The Unlikely Pilgrimage of Harold Fry was Rachel Joyce’s debut novel, and was longlisted for the 2012 Man Booker Prize. It’s the story of a pensioner, Harold Fry, who lives in Devon and receives a letter from an old work friend of his. Queenie Hennessey has written to say she is in a hospice in Berwick-upon-Tweed, and dying of cancer. Harold writes Queenie a short reply and walks to the post office to send the letter, but instead of posting it he just keeps walking. He intends to send it from the next post office instead, but again he keeps walking. He phones the hospice and leaves a message for Queenie, saying that he is walking to meet her and she must wait for him. So begins Harold’s pilgrimage across the country.
I read this book for my book club and may not have picked it up otherwise, although I had looked at in the shops a few times because I was drawn to the cover and intrigued by the title. Initially, I found the story and the characters to be quite irritating. It reminded me a bit of Life of Pi, except instead of being ‘day 35, still at sea’ it was ‘day 35, still walking.’ It felt like the storyline was being dragged out without making any kind of progress. Harold was walking and walking and walking, and I really felt as a reader that I was just plodding my way through the book while he plodded his way through Devon. Both Harold and the story itself seemed painfully slow.
Harold also annoyed me, as did Maureen. It drove me mad how no one would talk to each other, but moan internally instead. It wasn’t until I realised exactly why Harold couldn’t talk to David that I had a real change of heart about the story. Harold suddenly became a much more sympathetic character, and his life was so desperately sad, so I could forgive him for his dithering and floundering ways. I thought the way David died and how Harold and Maureen had struggled to cope with it for so long was really very moving. I might just have been horrendously slow on the uptake though, because everyone else in my book club had realised very early on that David was obviously dead, whereas it came as a real shock to me much later down the line. Perhaps I overlooked some vital clues somewhere, but I think having that shock really made the difference in the whole reading experience for me, and I might not have felt the same way about Harold or the book in general if I’d realised this sort-of-twist much earlier in the story.
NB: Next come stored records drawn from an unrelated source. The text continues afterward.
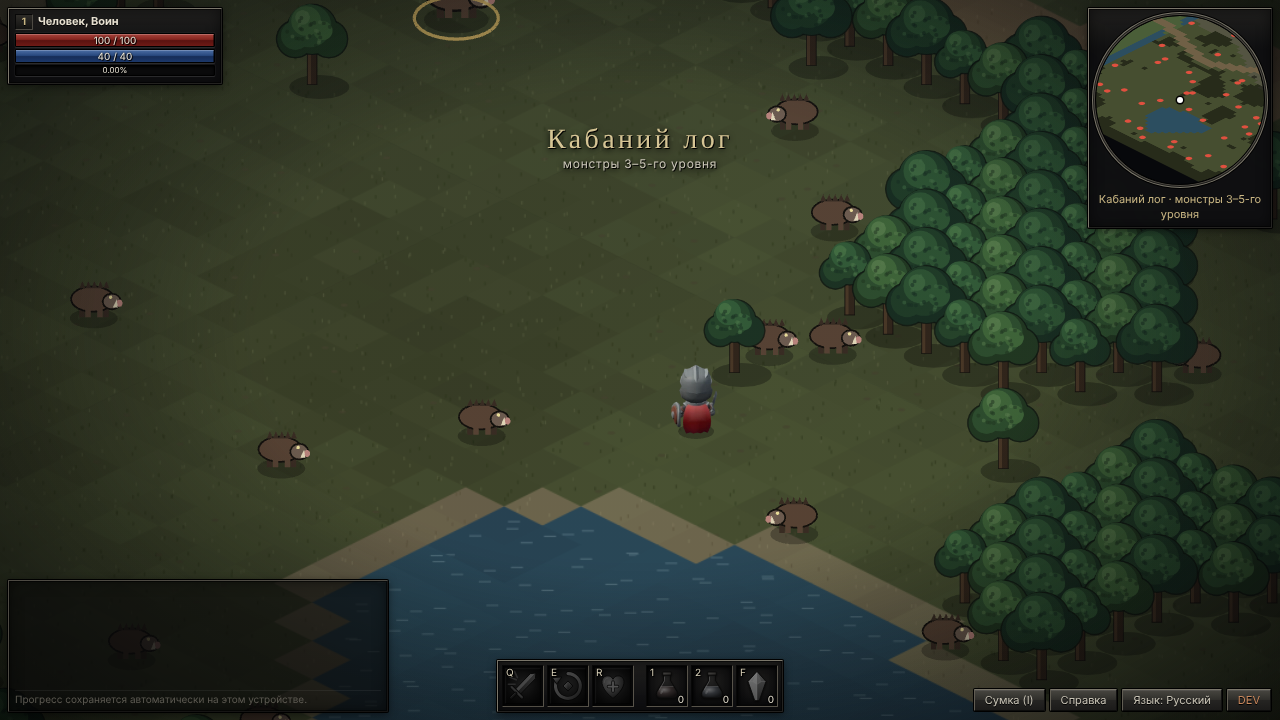
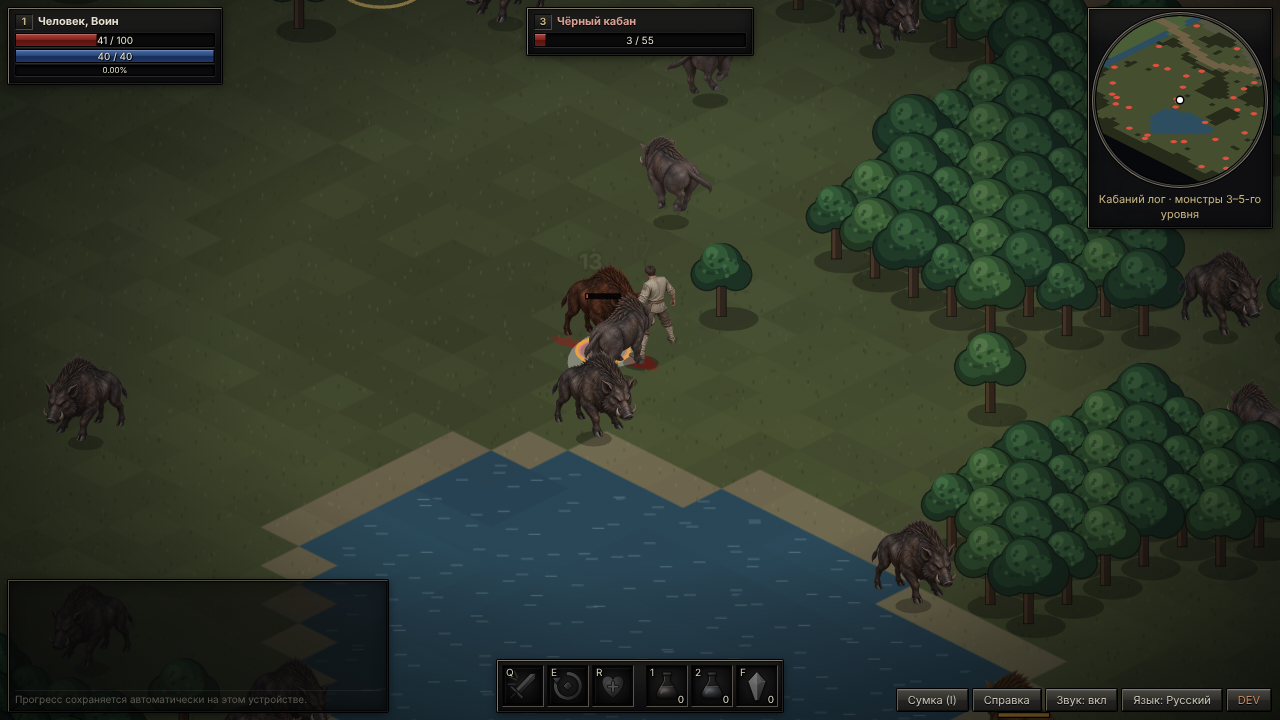
Replace chibi characters with realistic AI-generated sprites
Heroes get three looks per class (peasant, leather, graded armour),
chosen by the body armour worn. New sheets for the wolf, boar, tusker,
mine ghoul and the villagers. Houses are taller to match the people.

Claude-Session: https://claude.ai/code/session_01VPfyaqrToSW6rDgFzHRfny

diff --git a/src/client/DungeonScene.ts b/src/client/DungeonScene.ts
@@ -16,6 +16,8 @@ import { drawHeroFigure, drawMonsterFigure, drawNpcFigure, drawShadow, drawWeapo
 import { EXIT_COLOR, REGION_LOOK, ROAD_COLOR } from './zoneText';
 
 const WALL_HEIGHT = 30;
+/** Houses stand taller than the people who live in them. */
+const HOUSE_HEIGHT = 78;
 const HALF_W = TILE_WIDTH / 2;
 const HALF_H = TILE_HEIGHT / 2;
 /** While the pointer is held down, the destination follows it at this interval. */
@@ -1145,8 +1147,8 @@ export class DungeonScene extends Phaser.Scene {
     if (npc.kind !== 'guard') {
       // A sign over the head marks someone worth talking to.
       const sign = this.add.graphics();
-      sign.fillStyle(0x14110d).fillCircle(0, -64, 5.5);
-      sign.fillStyle(NPC_LOOK[npc.kind].sign).fillCircle(0, -64, 4.2);
+      sign.fillStyle(0x14110d).fillCircle(0, -88, 5.5);
+      sign.fillStyle(NPC_LOOK[npc.kind].sign).fillCircle(0, -88, 4.2);
       parts.push(sign);
     }
     return this.add.container(at.x, at.y, parts).setDepth(depth);
@@ -1441,17 +1443,17 @@ export class DungeonScene extends Phaser.Scene {
       }
     });
     for (const [key, lit] of [['house', false], ['houseLit', true]] as const) {
-      block(key, 44, (g, c) => {
+      block(key, HOUSE_HEIGHT, (g, c) => {
         // Plastered walls with dark timbers under a tiled roof.
-        this.drawBlock(g, c, 44, 0xb9a887, 0x94836a, 0x9c4636);
+        this.drawBlock(g, c, HOUSE_HEIGHT, 0xb9a887, 0x94836a, 0x9c4636);
         g.lineStyle(2, 0x4a3524, 0.9);
-        g.lineBetween(c.x - HALF_W, c.y - 44, c.x - HALF_W, c.y).lineBetween(c.x, c.y - 44 + HALF_H, c.x, c.y + HALF_H).lineBetween(c.x + HALF_W, c.y - 44, c.x + HALF_W, c.y);
-        g.lineBetween(c.x - HALF_W, c.y - 22, c.x, c.y - 22 + HALF_H).lineBetween(c.x, c.y - 22 + HALF_H, c.x + HALF_W, c.y - 22);
+        g.lineBetween(c.x - HALF_W, c.y - HOUSE_HEIGHT, c.x - HALF_W, c.y).lineBetween(c.x, c.y - HOUSE_HEIGHT + HALF_H, c.x, c.y + HALF_H).lineBetween(c.x + HALF_W, c.y - HOUSE_HEIGHT, c.x + HALF_W, c.y);
+        g.lineBetween(c.x - HALF_W, c.y - HOUSE_HEIGHT / 2, c.x, c.y - HOUSE_HEIGHT / 2 + HALF_H).lineBetween(c.x, c.y - HOUSE_HEIGHT / 2 + HALF_H, c.x + HALF_W, c.y - HOUSE_HEIGHT / 2);
         // Rows of tiles on the roof.
         g.lineStyle(1, 0x6e2d22, 0.8);
         for (let i = 1; i < 4; i++) {
           const k = i / 4;
-          g.lineBetween(c.x - HALF_W + HALF_W * k, c.y - 44 - HALF_H * k, c.x + HALF_W * k, c.y - 44 + HALF_H - HALF_H * k);
+          g.lineBetween(c.x - HALF_W + HALF_W * k, c.y - HOUSE_HEIGHT - HALF_H * k, c.x + HALF_W * k, c.y - HOUSE_HEIGHT + HALF_H - HALF_H * k);
         }
         if (lit) {
           // A window with a warm light on the left wall.

diff --git a/src/client/sheets.ts b/src/client/sheets.ts
@@ -36,8 +36,9 @@ export function heroLook(armor: ItemId | null): number {
 /** Monsters that have a sheet; the others are still drawn from shapes. The young wolf is a small wolf. */
 export const MONSTER_SHEET: Partial<Record<MonsterKind, string>> = { wolfPup: 'wolf', wolf: 'wolf', boar: 'boar', tusker: 'tusker', grunt: 'ghoul' };
 /** How large each sheet is shown, in screen pixels per frame pixel. */
-const SHEET_SCALE: Record<string, number> = { wolf: 0.42, boar: 0.5, tusker: 0.6, ghoul: 0.56 };
-const DEFAULT_SCALE = 0.56;
+const SHEET_SCALE: Record<string, number> = { wolf: 0.38, boar: 0.44, tusker: 0.52, ghoul: 0.56 };
+/** Villagers are single pictures that fill their frame; heroes leave room in theirs for a swung weapon. */
+const scaleOf = (sheet: string): number => SHEET_SCALE[sheet] ?? (sheet.startsWith('npc-') ? 0.44 : 0.48);
 export const NPC_SHEET: Record<NpcKind, string> = {
   alchemist: 'npc-alchemist',
   outfitter: 'npc-outfitter',
@@ -99,7 +100,7 @@ export function hasSheet(scene: Phaser.Scene, sheet: string | undefined): sheet 
 /** A sprite of the given sheet, standing on its feet at (0, 0). */
 export function createCharacter(scene: Phaser.Scene, sheet: string): Phaser.GameObjects.Sprite {
   const meta = metaOf(scene, sheet) as SheetMeta;
-  return scene.add.sprite(0, 0, sheet, 0).setOrigin(meta.anchor.x, meta.anchor.y).setScale(SHEET_SCALE[sheet] ?? DEFAULT_SCALE);
+  return scene.add.sprite(0, 0, sheet, 0).setOrigin(meta.anchor.x, meta.anchor.y).setScale(scaleOf(sheet));
 }
 
 /**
There were still some aspects of the story that sat a little oddly with me though. I couldn’t really understand why Harold insisted on walking to see Queenie. Admittedly there wouldn’t have been much of a story if he’d just got in a car and drove, but it made me kind of anxious because he spent so long faffing about and getting lost when there was a very real danger that she would die before he saw her. And surely seeing Queenie is the whole aim in the first place? I also found Harold’s eventual meeting with Queenie to be a real anti-climax. It didn’t feel like a resolution because Queenie was too ill to even really register that Harold was there. I suppose the resolution was really supposed to be the bond that Harold rediscovers with Maureen and the way they finally acknowledge David’s death, but I felt like Queenie was the lynchpin to the story and yet she was pushed to the sidelines.
I also read the first few opening pages of Rachel Joyce’s companion novel, The Love Song of Miss Queenie Hennessey, which I have since bought. The extract was included at the end of my edition of The Unlikely Pilgrimage of Harold Fry. This is the story told from Queenie’s point of view as she is in the hospice waiting for Harold to arrive. It sounds quite intriguing though because from the snippet that I read it seems like Queenie was in love with Harold, which also puts a new spin on Harold’s story in a way and did slightly change the way I reflected on both characters after reading The Unlikely Pilgrimage of Harold Fry. Based on the extract I read, I think this novel’s also going to be filled with a lot of regret, and is unlikely to be the cheeriest of works (especially as we already know Queenie’s fate). I’m looking forward to reading the story from a different perspective, but I think it’s going to be rather draining on the old emotions. It’s an interesting idea though, and I will hopefully get around to reading Queenie’s companion piece soon.
Read previous Book Review featuring J.D. Salinger’s For Esme – With Love and Squalor